Assignment:
Go through the data below and count every line that has the word "type". Return only the count.

Records to use:
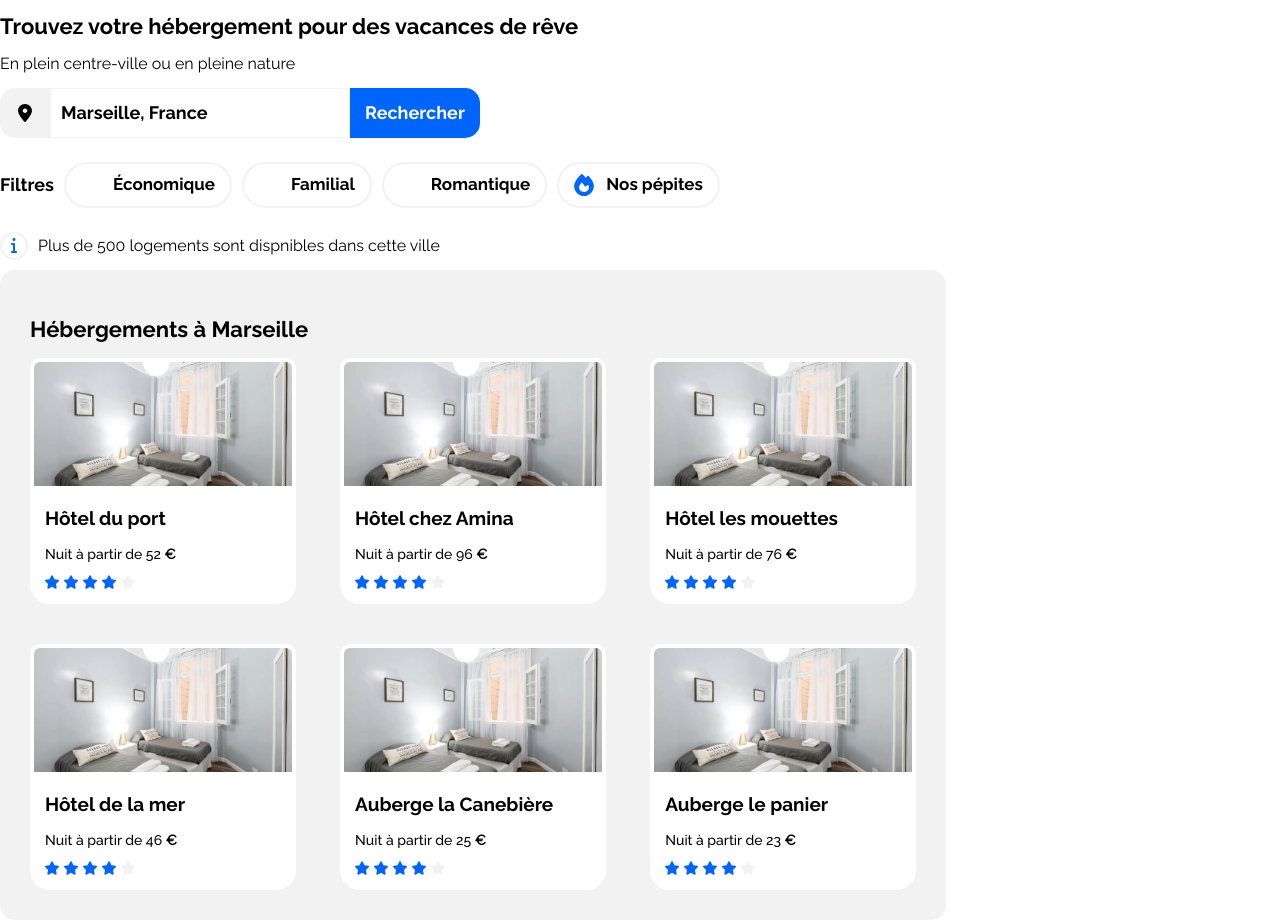
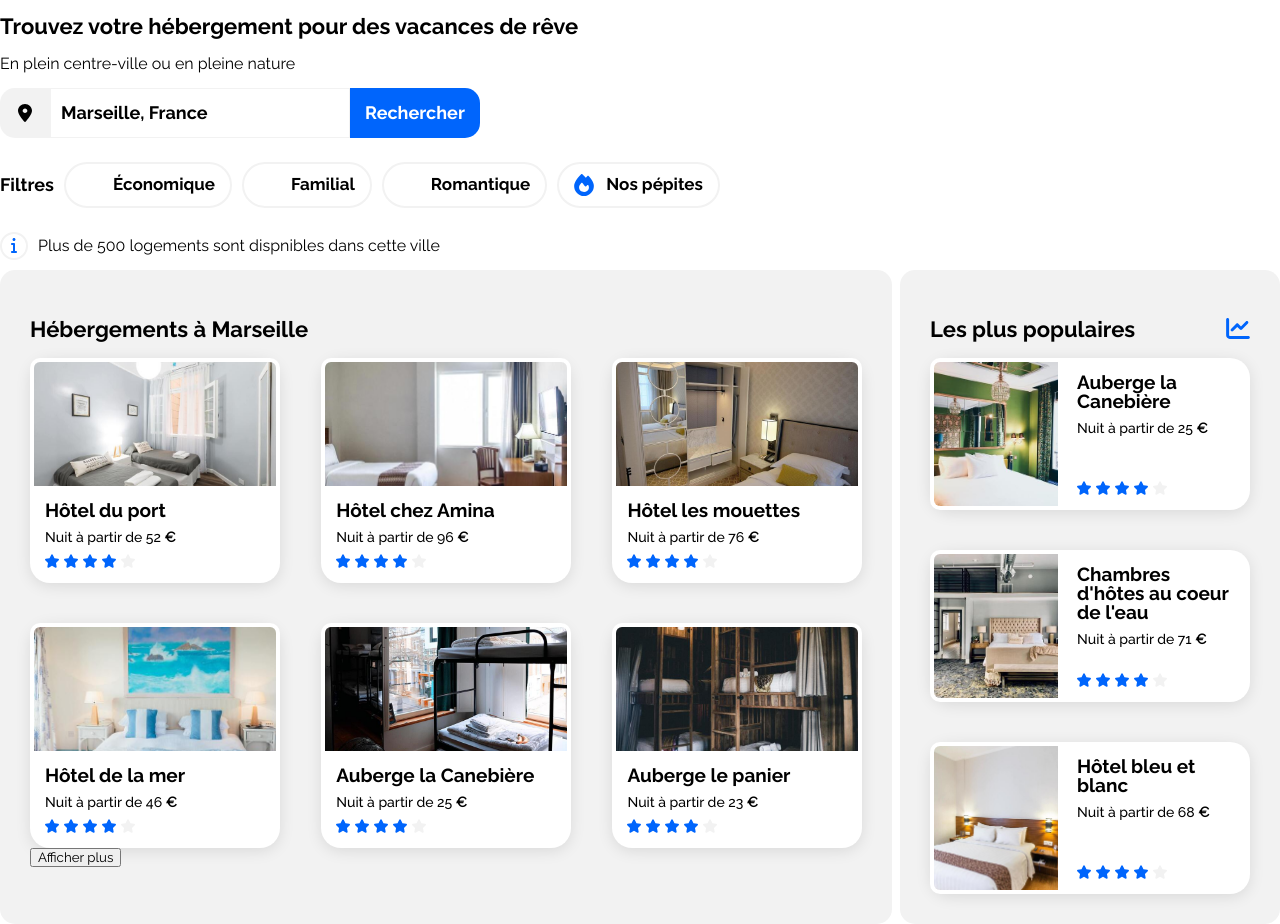
Before and after one commit to JordanDegrez/booki, a plain HTML site: page index.html in a window 1280 px wide. Shown: the part 171-1095 px from the top of the page. Drawn offline with Linux system fonts and the light colour scheme.

Commit message:
new sections

```diff
--- a/css/content-styles.css
+++ b/css/content-styles.css
@@ -34,8 +34,10 @@ body, header{
     color: var(--blanc);
     padding: 15px;
     font-size: 18px;
+    transition: all .3s;
 }
 .search-bar input[type="submit"]:hover{
+    transition: all .3s;
     background: var(--noir);
 }
 .search-bar input[type="search"]{
@@ -127,48 +129,90 @@ body, header{
     background-size: 25%;
 }
 
-/**hébergements**/
-#hebergements{
+/**hébergements et populaire**/
+#hebergements-populaires{
+    width: 100%;
+    display: flex;
+    justify-content: space-between;
+}
+#hebergements, #populaires{
     background-color: var(--gris);
     border-radius: 15px;
     padding: 30px;
-    width: calc(70% - 10px);
+    width: 65%;
+}
+#populaires{
+    width: 25%;
 }
 h2{
     font-size: 22px;
     font-family: 'Raleway_bold';
 }
-.hebergements-articles{
+.hebergements-articles, .populaires-articles{
     display: flex;
     flex-wrap: wrap;
     gap: 40px 0;
     justify-content: space-between;
 }
-.hebergements-articles article{
+.populaires-articles{
+    flex-direction: column;
+    align-items: center;
+}
+.hebergements-articles article, .populaires-articles article{
     width: 30%;
     cursor: pointer;
     display: flex;
     flex-direction: column;
     background-color: var(--blanc);
     border-radius: 20px;
+    -webkit-box-shadow: 0px 3px 15px rgba(0, 0, 0, 0.1);
+    box-shadow: 0px 3px 15px rgba(0, 0, 0, 0.1);
+    transition: all .3s;
+}
+.populaires-articles article{
+    width: 100%;
+    flex-direction: row;
+}
+.hebergements-articles article:hover, .populaires-articles article:hover{
+    transform: scale(1.05);
+    transition: all .3s;
 }
 .hebergements-articles article img{
     object-fit: cover;
     max-height: 124px;
     border-radius: 10px 10px 0 0;
     border: solid 4px var(--blanc);
+    border-bottom: none;
+}
+.populaires-articles article img{
+    object-fit: cover;
+    min-height: 144px;
+    max-height: 144px;
+    max-width: 124px;
+    min-width: 124px;
+    border-radius: 10px 0 0 10px;
+    border: solid 4px var(--blanc);
 }
 .info-article{
-    padding: 0 15px;
-    margin-bottom: 15px;
+    padding: 15px;
+    position: relative;
+    display: flex;
+    flex-direction: column;
+    gap: 10px;
 }
 h3{
+    margin: 0;
     font-size: 19px;
     font-family: 'Raleway_bold';
 }
 .info-article p{
+    margin: 0;
     font-size: 14px;
     font-family: 'Raleway_semibold';
+}
+.populaires-articles .global-etoiles{
+    position: absolute;
+    bottom: 15px;
 }
 .global-etoiles{
     display: flex;
@@ -190,3 +234,17 @@ h3{
     background-repeat: no-repeat;
     background-size: contain;
 }
+#icone-populaires{
+    display: block;
+    width: 24px;
+    height: 24px;
+    background-image: url(../elements/medias/icone_populaires.svg);
+    background-repeat: no-repeat;
+    background-position: center;
+    background-size: contain;
+}
+#titre-populaire{
+    display: flex;
+    align-items: center;
+    justify-content: space-between;
+}
--- a/index.html
+++ b/index.html
@@ -59,6 +59,7 @@
         <p>Plus de 500 logements sont dispnibles dans cette ville</p>
     </div>
 
+<div id="hebergements-populaires">
     <!--hébergements-->
     <section id="hebergements">
         <h2>Hébergements à Marseille</h2>
@@ -79,7 +80,7 @@
             </article>
 
             <article>
-                <img src="./elements/medias/photos/fred-kleber.jpg" alt="Hôtel du port">
+                <img src="./elements/medias/photos/febrian-zakaria.jpg" alt="Hôtel chez Amina">
                 <div class="info-article">
                     <h3>Hôtel chez Amina</h3>
                     <p>Nuit à partir de 96 <strong>€</strong></p>
@@ -94,7 +95,7 @@
             </article>
 
             <article>
-                <img src="./elements/medias/photos/fred-kleber.jpg" alt="Hôtel du port">
+                <img src="./elements/medias/photos/reisetopia.jpg" alt="Hôtel les mouettes">
                 <div class="info-article">
                     <h3>Hôtel les mouettes</h3>
                     <p>Nuit à partir de 76 <strong>€</strong></p>
@@ -109,7 +110,7 @@
             </article>
 
             <article>
-                <img src="./elements/medias/photos/fred-kleber.jpg" alt="Hôtel du port">
+                <img src="./elements/medias/photos/annie-spratt.jpg" alt="Hôtel de la mer">
                 <div class="info-article">
                     <h3>Hôtel de la mer</h3>
                     <p>Nuit à partir de 46 <strong>€</strong></p>
@@ -124,7 +125,7 @@
             </article>
 
             <article>
-                <img src="./elements/medias/photos/fred-kleber.jpg" alt="Hôtel du port">
+                <img src="./elements/medias/photos/marcus-loke.jpg" alt="Auberge la Canebière">
                 <div class="info-article">
                     <h3>Auberge la Canebière</h3>
                     <p>Nuit à partir de 25 <strong>€</strong></p>
@@ -139,7 +140,7 @@
             </article>
 
             <article>
-                <img src="./elements/medias/photos/fred-kleber.jpg" alt="Hôtel du port">
+                <img src="./elements/medias/photos/nicate-lee.jpg" alt="Auberge le panier">
                 <div class="info-article">
                     <h3>Auberge le panier</h3>
                     <p>Nuit à partir de 23 <strong>€</strong></p>
@@ -153,6 +154,64 @@
                 </div>
             </article>
         </div>
+        <button>Afficher plus</button>
     </section>
+
+     <!--les plus populaires-->
+     <section id="populaires">
+        <div id="titre-populaire">
+            <h2>Les plus populaires</h2>
+            <span id="icone-populaires"></span>
+        </div>
+        <div class="populaires-articles">
+            <article>
+                <img src="./elements/medias/photos/emile-guillemot.jpg" alt="Auberge la Canebière">
+                <div class="info-article">
+                    <h3>Auberge la Canebière</h3>
+                    <p>Nuit à partir de 25 <strong>€</strong></p>
+                    <div class="global-etoiles">
+                        <span class="etoile-bleu"></span>
+                        <span class="etoile-bleu"></span>
+                        <span class="etoile-bleu"></span>
+                        <span class="etoile-bleu"></span>
+                        <span class="etoile-grise"></span>
+                    </div>
+                </div>
+            </article>
+
+            <article>
+                <img src="./elements/medias/photos/aw-creative.jpg" alt="Chambres d'hôtes au coeur de l'eau">
+                <div class="info-article">
+                    <h3>Chambres d'hôtes au coeur de l'eau</h3>
+                    <p>Nuit à partir de 71 <strong>€</strong></p>
+                    <div class="global-etoiles">
+                        <span class="etoile-bleu"></span>
+                        <span class="etoile-bleu"></span>
+                        <span class="etoile-bleu"></span>
+                        <span class="etoile-bleu"></span>
+                        <span class="etoile-grise"></span>
+                    </div>
+                </div>
+            </article>
+
+            <article>
+                <img src="./elements/medias/photos/febrian-zakaria2.jpg" alt="Hôtel bleu et blanc">
+                <div class="info-article">
+                    <h3>Hôtel bleu et blanc</h3>
+                    <p>Nuit à partir de 68 <strong>€</strong></p>
+                    <div class="global-etoiles">
+                        <span class="etoile-bleu"></span>
+                        <span class="etoile-bleu"></span>
+                        <span class="etoile-bleu"></span>
+                        <span class="etoile-bleu"></span>
+                        <span class="etoile-grise"></span>
+                    </div>
+                </div>
+            </article>
+
+        </div>
+    </section>
+</div>
+
 </body>
 </html>
```
Also changed, not shown: elements/medias/icone_populaires.svg (added).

Finished task:
2